Despite a late winner from the debuting Zlatan Ibrahimovic, Manchester United’s Community Shield victory over Leicester City provided little evidence of an immediate José Mourinho-inspired revolution.
United’s maiden performance under Mourinho was almost indistinguishable from the kind that pervaded throughout the tenure of his predecessor, Louis van Gaal. The selection of the aerially-dominant Marouane Fellaini in central midfield evoked not-so-fond memories of the risk-averse Dutchman, and suggested that his Portuguese successor was wary of the reigning league champions’ set-piece prowess.
An opening half-hour in which both sides competed to play on the break confirmed Mourinho’s safety-first mentality. Ultra-compact as ever, Claudio Ranieri’s side were more effective at winning the ball in midfield and breaking quickly; the 2015/16 season’s top interceptors completed 15 in the first half, while United only managed one.
The Foxes’ counter-attacking threat was further aided by poor ball retention down the spine of United’s team. Neither Fellaini, nor Ibrahimovic, nor the captain Wayne Rooney managed to complete 80% of their attempted passes, with the debuting Swede particularly culpable. Ibrahimovic was also dispossessed, either by an opponent or through a poor touch, seven times; only the disappointing Riyad Mahrez outstripped him, with a tally of eight.
The choice of Ibrahimovic at number nine, paired in behind with the comparatively languid Wayne Rooney at number 10, meant that Leicester felt comfortable enough to employ an unusually high defensive line by their standards, rendering them even more compact. The 34-year-old Ibrahimovic’s attempts to exploit the resultant space in behind were pathetic, with his early runs – designed to compensate for his lack of pace – rendering him caught offside on several occasions.
Indeed, United’s 32nd-minute opener, for which right-winger Jesse Lingard ran through three Leicester challenges in the centre of the pitch, demonstrated exactly the kind of direct, penetrative play that an Ibrahimovic/Rooney partnership sorely lacks.

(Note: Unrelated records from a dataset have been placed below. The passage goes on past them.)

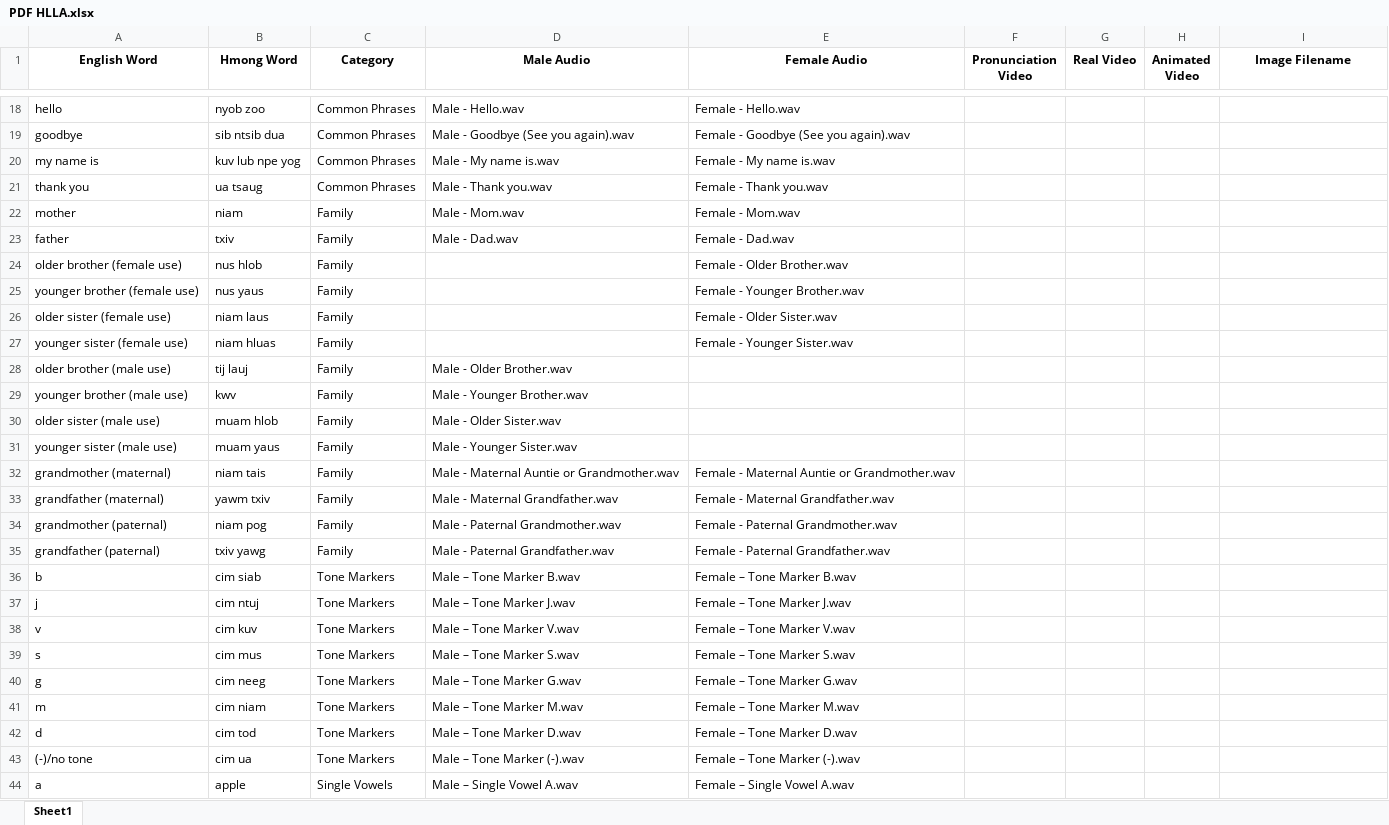
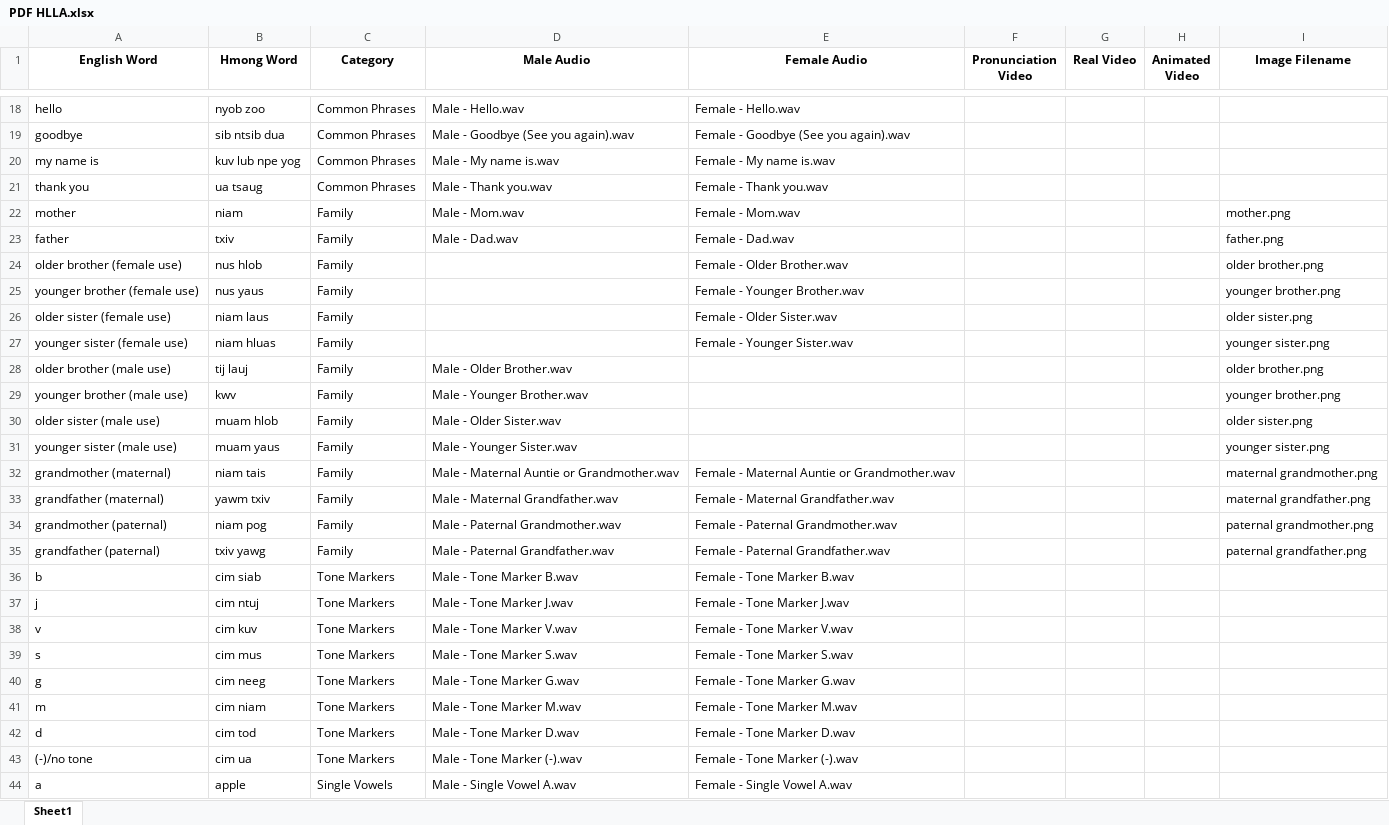
Before and after one commit to xvang3/HLLA, an Excel workbook: hmoob_lus/PDF HLLA.xlsx, sheet Sheet1, drawn as a sheet; only a part is shown, gaps mark what is left out; values as stored, in another font and other column widths than the file's, no borders; the diff covers the shown part only; the diff names each change by its address in the sheet, - before the commit and + after, or states it on an @@ line.

Commit message:
Fixed alphabet audio issue, updated database, removed img from alphabets, added Family photos

```diff
--- a/hmoob_lus/PDF HLLA.xlsx (sheet Sheet1)
+++ b/hmoob_lus/PDF HLLA.xlsx (sheet Sheet1)
-I22 (Image Filename): (empty)
+I22 (Image Filename): mother.png
-I23 (Image Filename): (empty)
+I23 (Image Filename): father.png
-I24 (Image Filename): (empty)
+I24 (Image Filename): older brother.png
-I25 (Image Filename): (empty)
+I25 (Image Filename): younger brother.png
-I26 (Image Filename): (empty)
+I26 (Image Filename): older sister.png
-I27 (Image Filename): (empty)
+I27 (Image Filename): younger sister.png
-I28 (Image Filename): (empty)
+I28 (Image Filename): older brother.png
-I29 (Image Filename): (empty)
+I29 (Image Filename): younger brother.png
-I30 (Image Filename): (empty)
+I30 (Image Filename): older sister.png
-I31 (Image Filename): (empty)
+I31 (Image Filename): younger sister.png
-I32 (Image Filename): (empty)
+I32 (Image Filename): maternal grandmother.png
-I33 (Image Filename): (empty)
+I33 (Image Filename): maternal grandfather.png
-I34 (Image Filename): (empty)
+I34 (Image Filename): paternal grandmother.png
-I35 (Image Filename): (empty)
+I35 (Image Filename): paternal grandfather.png
-D36 (Male Audio): Male – Tone Marker B.wav
+D36 (Male Audio): Male - Tone Marker B.wav
-E36 (Female Audio): Female – Tone Marker B.wav
+E36 (Female Audio): Female - Tone Marker B.wav
-D37 (Male Audio): Male – Tone Marker J.wav
+D37 (Male Audio): Male - Tone Marker J.wav
-E37 (Female Audio): Female – Tone Marker J.wav
+E37 (Female Audio): Female - Tone Marker J.wav
-D38 (Male Audio): Male – Tone Marker V.wav
+D38 (Male Audio): Male - Tone Marker V.wav
-E38 (Female Audio): Female – Tone Marker V.wav
+E38 (Female Audio): Female - Tone Marker V.wav
-D39 (Male Audio): Male – Tone Marker S.wav
+D39 (Male Audio): Male - Tone Marker S.wav
-E39 (Female Audio): Female – Tone Marker S.wav
+E39 (Female Audio): Female - Tone Marker S.wav
-D40 (Male Audio): Male – Tone Marker G.wav
+D40 (Male Audio): Male - Tone Marker G.wav
-E40 (Female Audio): Female – Tone Marker G.wav
+E40 (Female Audio): Female - Tone Marker G.wav
-D41 (Male Audio): Male – Tone Marker M.wav
+D41 (Male Audio): Male - Tone Marker M.wav
-E41 (Female Audio): Female – Tone Marker M.wav
+E41 (Female Audio): Female - Tone Marker M.wav
-D42 (Male Audio): Male – Tone Marker D.wav
+D42 (Male Audio): Male - Tone Marker D.wav
-E42 (Female Audio): Female – Tone Marker D.wav
+E42 (Female Audio): Female - Tone Marker D.wav
-D43 (Male Audio): Male – Tone Marker (-).wav
+D43 (Male Audio): Male - Tone Marker (-).wav
-E43 (Female Audio): Female – Tone Marker (-).wav
+E43 (Female Audio): Female - Tone Marker (-).wav
-D44 (Male Audio): Male – Single Vowel A.wav
+D44 (Male Audio): Male - Single Vowel A.wav
-E44 (Female Audio): Female – Single Vowel A.wav
+E44 (Female Audio): Female - Single Vowel A.wav
```
Also changed, not shown: 58 edited cells elsewhere in this sheet, 17 other files.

Out of possession, the United captain’s performance was even more disastrous. Despite finishing the game with a possession share of 42%, Leicester managed the unlikely feat of boasting the game’s most prolific passer. The player in question was the Foxes’ deep-lying playmaker Danny Drinkwater, who was gifted the freedom of the Wembley turf by Rooney to exercise his impressive passing range.
Drinkwater twice teed up Jamie Vardy down the inside-left in the first half, where the lightning-quick striker gave the debuting Eric Bailly a torrid time. Bailly’s rashness cost him two one-on-one battles with Vardy in the opening 20 minutes; the first required a last-man tackle from Daley Blind to prevent a goal, while the second resulted in an Okazaki strike deflecting just wide of David de Gea’s goal.
Bailly’s 71st-minute booking was earned for chopping Vardy down on the left wing, after Rooney stood and watched Drinkwater play yet another channel ball for his striker. It was difficult not to recall Sir Alex Ferguson berating the then 25-year-old, after a half-hour of the 2011 Champions League final, for completely failing to mark Barcelona’s Sergio Busquets; Ferguson’s decision to omit Rooney for his last European game against Real Madrid dated back to that loss of trust.
By that point in the game, Fellaini’s underhit backpass had brought the game to parity again. Although this underlined how poor the Belgian was in possession, Fellaini did at least fulfill the presumed rationale for his selection, successfully contesting eight aerial duels; six more than any other player. Indeed, United – through Ibrahimovic – should have scored when Fellaini rose first to flick on a 79th-minute corner.
There were at least two positives for United to take from their eventual winner. The restraints that van Gaal placed upon his full backs would have rendered the type of attacking ambition shown by Antonio Valencia unlikely during the previous regime.
The Ecuadorian skinned Demarai Gray, who has work to do on the defensive side of his game if he is to unseat Marc Albrighton, before standing it up for Ibrahimovic to probably become the first player to beat Wes Morgan in an aerial duel in a very long time! United, remember, were the team with the third fewest headed goals in last season’s Premier League; progress.
Mourinho had little time to feel optimistic as the closing minutes drove home the magnitude of the task at hand. United’s set-piece vulnerability, hinted at when Okazaki hit the bar with a near-post first half header, fully reared its ugly head as they desperately tried to deal with Luis Hernandez’s long-throws. Ahmed Musa’s back header and Gray’s strike – that may or may not have struck a United hand – both stood as genuine near-misses for the ultimately defeated Foxes.